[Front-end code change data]
------------------------------------------------
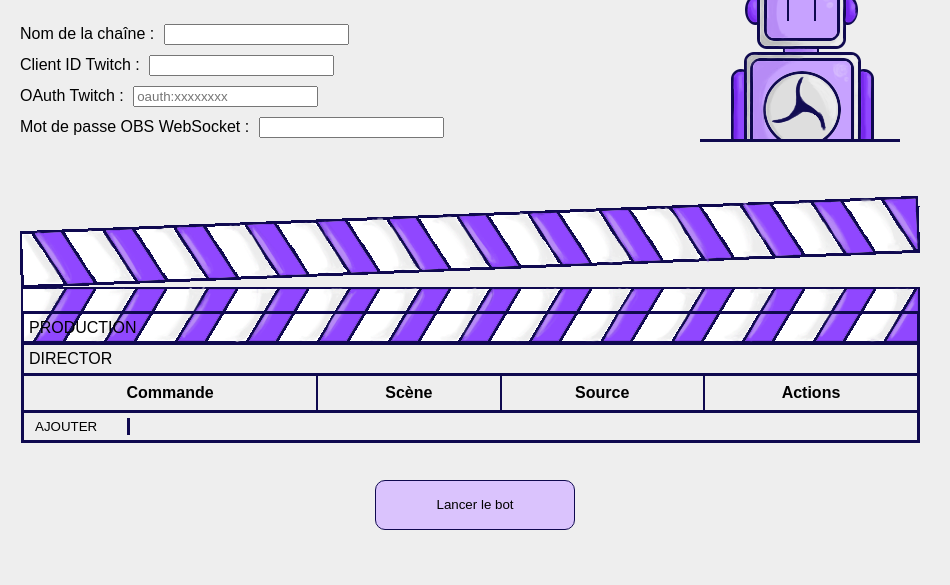
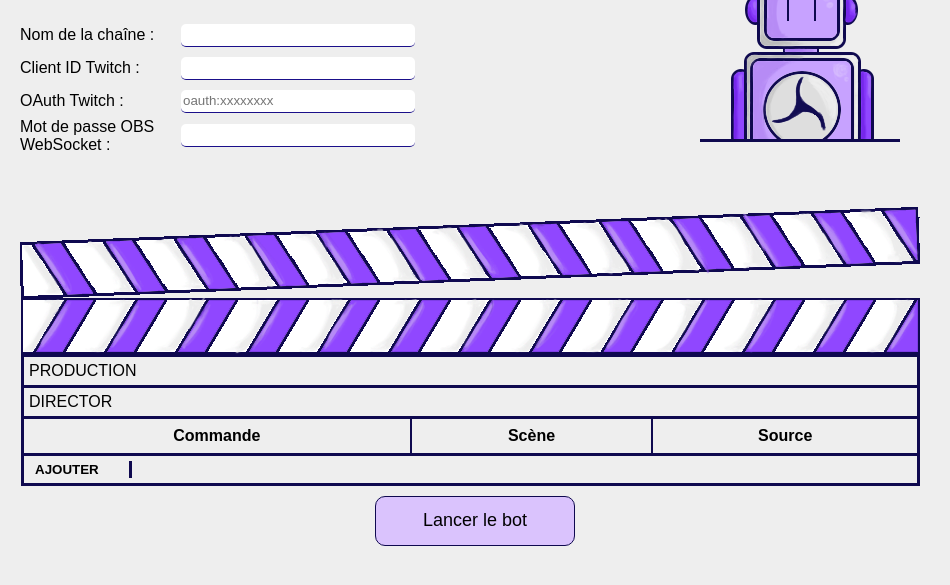
Before and after one commit to LrigamiProjects/Twitch_OBS_Bot, an Electron app: page index.html in a window 950 px wide. Shown: the part 81-666 px from the top of the page. Drawn offline with Linux system fonts and the light colour scheme; no server answers; a web font is replaced by a local one.

Commit message:
style: improve DA

```diff
--- a/index.html
+++ b/index.html
@@ -11,6 +11,7 @@
   <link rel="preconnect" href="https://fonts.googleapis.com">
   <link rel="preconnect" href="https://fonts.gstatic.com" crossorigin>
   <link href="https://fonts.googleapis.com/css2?family=Tektur:wght@400..900&display=swap" rel="stylesheet">
+  <link rel="stylesheet" href="https://fonts.googleapis.com/css2?family=Material+Symbols+Outlined:opsz,wght,FILL,GRAD@20..48,100..700,0..1,-50..200&icon_names=delete" />
   <link rel="stylesheet" href="styles.css">
 </head>
 <body>
@@ -18,14 +19,22 @@
   <img src="robot.png" alt="robot icon">
 
   <div>
-    <label>Nom de la chaîne :</label>
-    <input id="channel" /><br />
-    <label>Client ID Twitch :</label>
-    <input id="clientId" /><br />
-    <label>OAuth Twitch :</label>
-    <input id="oauth" placeholder="oauth:xxxxxxxx" /><br />
-    <label>Mot de passe OBS WebSocket :</label>
-    <input id="obsPassword" /><br />
+    <div class="infos">
+      <label for="channel">Nom de la chaîne&nbsp;:&nbsp;</label>
+      <input id="channel" />
+    </div>
+    <div class="infos">
+      <label for="clientId">Client ID Twitch&nbsp;:&nbsp;</label>
+      <input id="clientId" />
+    </div>
+    <div class="infos">
+      <label for="oauth">OAuth Twitch&nbsp;:&nbsp;</label>
+      <input id="oauth" placeholder="oauth:xxxxxxxx" />
+    </div>
+    <div class="infos">
+      <label for="obsPassword">Mot de passe OBS WebSocket&nbsp;:&nbsp;</label>
+      <input id="obsPassword" />
+    </div>
   </div>
 
   <img src="clapet.png" alt="clapet de cinéma">
@@ -38,7 +47,6 @@
           <th>Commande</th>
           <th>Scène</th>
           <th>Source</th>
-          <th>Actions</th>
         </tr>
       </thead>
       <tbody id="sceneList"></tbody>
--- a/styles.css
+++ b/styles.css
@@ -1,6 +1,9 @@
 :root {
     --twitch-color : #9046ff;
+    --secondary-twitch-color: #dac3fd;
+    --secondary-twitch-color-hover: hsl(264, 94%, 80%);
     --border-color: #0f094f;
+    --secondary-border-color: hsl(245, 80%, 30%);
     --white: #fff;
     --grey: #eeeeee;
     --robotic: "Tektur";
@@ -19,8 +22,37 @@ h1, #director, #production {
     font-family: var(--robotic), Arial, Helvetica, sans-serif;
 }
 
+.infos {
+    width: 400px;
+    display: flex;
+    flex-direction: row;
+    justify-content: space-between;
+    align-items: center;
+}
+
+.infos label {
+    max-width: 150px;
+}
+
+.infos input {
+    width: 230px;
+}
+
 input, button, select {
     margin: 5px;
+}
+
+input {
+    border: none;
+    border-bottom: 1px solid var(--secondary-border-color);
+    border-radius: 5px;
+    height: 20px;
+}
+
+.last-input {
+    display: flex;
+    flex-direction: row;
+    align-items: center;
 }
 
 table {
@@ -55,7 +87,6 @@ img:last-of-type {
     max-width: 893px;
     border: 3px solid var(--border-color);
     position: relative;
-    top: -32px;
     left: 1px;
 }
 
@@ -71,6 +102,7 @@ img:last-of-type {
 }
 
 #add-scene-btn button {
+    font-weight: bold;
     border: none;
     background-color: transparent;
     padding-right: 30px;
@@ -78,12 +110,39 @@ img:last-of-type {
     cursor: pointer;
 }
 
+#add-scene-btn button:hover {
+    color: var(--twitch-color);
+}
+
+.delete {
+    cursor: pointer;
+    border: none;
+    background-color: transparent;
+    margin: 5px 0;
+}
+
+.delete span {
+    font-size: 24px;
+    color: var(--twitch-color);
+}
+
+.delete:hover span {
+    color: var(--secondary-twitch-color);
+}
+
 #startBot {
     align-self: center;
     width: 200px;
     height: 50px;
-    background-color: #dac3fd;
+    margin-top: 10px;
+    font-family: var(--robotic), Arial, Helvetica, sans-serif;
+    font-size: 18px;
+    background-color: var(--secondary-twitch-color);
     border: 1px solid var(--border-color);
     border-radius: 10px;
     cursor: pointer;
 }
+
+#startBot:hover {
+    background-color: var(--secondary-twitch-color-hover);
+}
```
------------------------------------------------
TASK GOAL: Each record above should be duplicated word for word, with no pictures included.

SOLUTION TO THE EXERCISE:
Before and after one commit to LrigamiProjects/Twitch_OBS_Bot, an Electron app: page index.html in a window 950 px wide. Shown: the part 81-666 px from the top of the page. Drawn offline with Linux system fonts and the light colour scheme; no server answers; a web font is replaced by a local one.

Commit message:
style: improve DA

```diff
--- a/index.html
+++ b/index.html
@@ -11,6 +11,7 @@
   <link rel="preconnect" href="https://fonts.googleapis.com">
   <link rel="preconnect" href="https://fonts.gstatic.com" crossorigin>
   <link href="https://fonts.googleapis.com/css2?family=Tektur:wght@400..900&display=swap" rel="stylesheet">
+  <link rel="stylesheet" href="https://fonts.googleapis.com/css2?family=Material+Symbols+Outlined:opsz,wght,FILL,GRAD@20..48,100..700,0..1,-50..200&icon_names=delete" />
   <link rel="stylesheet" href="styles.css">
 </head>
 <body>
@@ -18,14 +19,22 @@
   <img src="robot.png" alt="robot icon">
 
   <div>
-    <label>Nom de la chaîne :</label>
-    <input id="channel" /><br />
-    <label>Client ID Twitch :</label>
-    <input id="clientId" /><br />
-    <label>OAuth Twitch :</label>
-    <input id="oauth" placeholder="oauth:xxxxxxxx" /><br />
-    <label>Mot de passe OBS WebSocket :</label>
-    <input id="obsPassword" /><br />
+    <div class="infos">
+      <label for="channel">Nom de la chaîne&nbsp;:&nbsp;</label>
+      <input id="channel" />
+    </div>
+    <div class="infos">
+      <label for="clientId">Client ID Twitch&nbsp;:&nbsp;</label>
+      <input id="clientId" />
+    </div>
+    <div class="infos">
+      <label for="oauth">OAuth Twitch&nbsp;:&nbsp;</label>
+      <input id="oauth" placeholder="oauth:xxxxxxxx" />
+    </div>
+    <div class="infos">
+      <label for="obsPassword">Mot de passe OBS WebSocket&nbsp;:&nbsp;</label>
+      <input id="obsPassword" />
+    </div>
   </div>
 
   <img src="clapet.png" alt="clapet de cinéma">
@@ -38,7 +47,6 @@
           <th>Commande</th>
           <th>Scène</th>
           <th>Source</th>
-          <th>Actions</th>
         </tr>
       </thead>
       <tbody id="sceneList"></tbody>
--- a/styles.css
+++ b/styles.css
@@ -1,6 +1,9 @@
 :root {
     --twitch-color : #9046ff;
+    --secondary-twitch-color: #dac3fd;
+    --secondary-twitch-color-hover: hsl(264, 94%, 80%);
     --border-color: #0f094f;
+    --secondary-border-color: hsl(245, 80%, 30%);
     --white: #fff;
     --grey: #eeeeee;
     --robotic: "Tektur";
@@ -19,8 +22,37 @@ h1, #director, #production {
     font-family: var(--robotic), Arial, Helvetica, sans-serif;
 }
 
+.infos {
+    width: 400px;
+    display: flex;
+    flex-direction: row;
+    justify-content: space-between;
+    align-items: center;
+}
+
+.infos label {
+    max-width: 150px;
+}
+
+.infos input {
+    width: 230px;
+}
+
 input, button, select {
     margin: 5px;
+}
+
+input {
+    border: none;
+    border-bottom: 1px solid var(--secondary-border-color);
+    border-radius: 5px;
+    height: 20px;
+}
+
+.last-input {
+    display: flex;
+    flex-direction: row;
+    align-items: center;
 }
 
 table {
@@ -55,7 +87,6 @@ img:last-of-type {
     max-width: 893px;
     border: 3px solid var(--border-color);
     position: relative;
-    top: -32px;
     left: 1px;
 }
 
@@ -71,6 +102,7 @@ img:last-of-type {
 }
 
 #add-scene-btn button {
+    font-weight: bold;
     border: none;
     background-color: transparent;
     padding-right: 30px;
@@ -78,12 +110,39 @@ img:last-of-type {
     cursor: pointer;
 }
 
+#add-scene-btn button:hover {
+    color: var(--twitch-color);
+}
+
+.delete {
+    cursor: pointer;
+    border: none;
+    background-color: transparent;
+    margin: 5px 0;
+}
+
+.delete span {
+    font-size: 24px;
+    color: var(--twitch-color);
+}
+
+.delete:hover span {
+    color: var(--secondary-twitch-color);
+}
+
 #startBot {
     align-self: center;
     width: 200px;
     height: 50px;
-    background-color: #dac3fd;
+    margin-top: 10px;
+    font-family: var(--robotic), Arial, Helvetica, sans-serif;
+    font-size: 18px;
+    background-color: var(--secondary-twitch-color);
     border: 1px solid var(--border-color);
     border-radius: 10px;
     cursor: pointer;
 }
+
+#startBot:hover {
+    background-color: var(--secondary-twitch-color-hover);
+}
```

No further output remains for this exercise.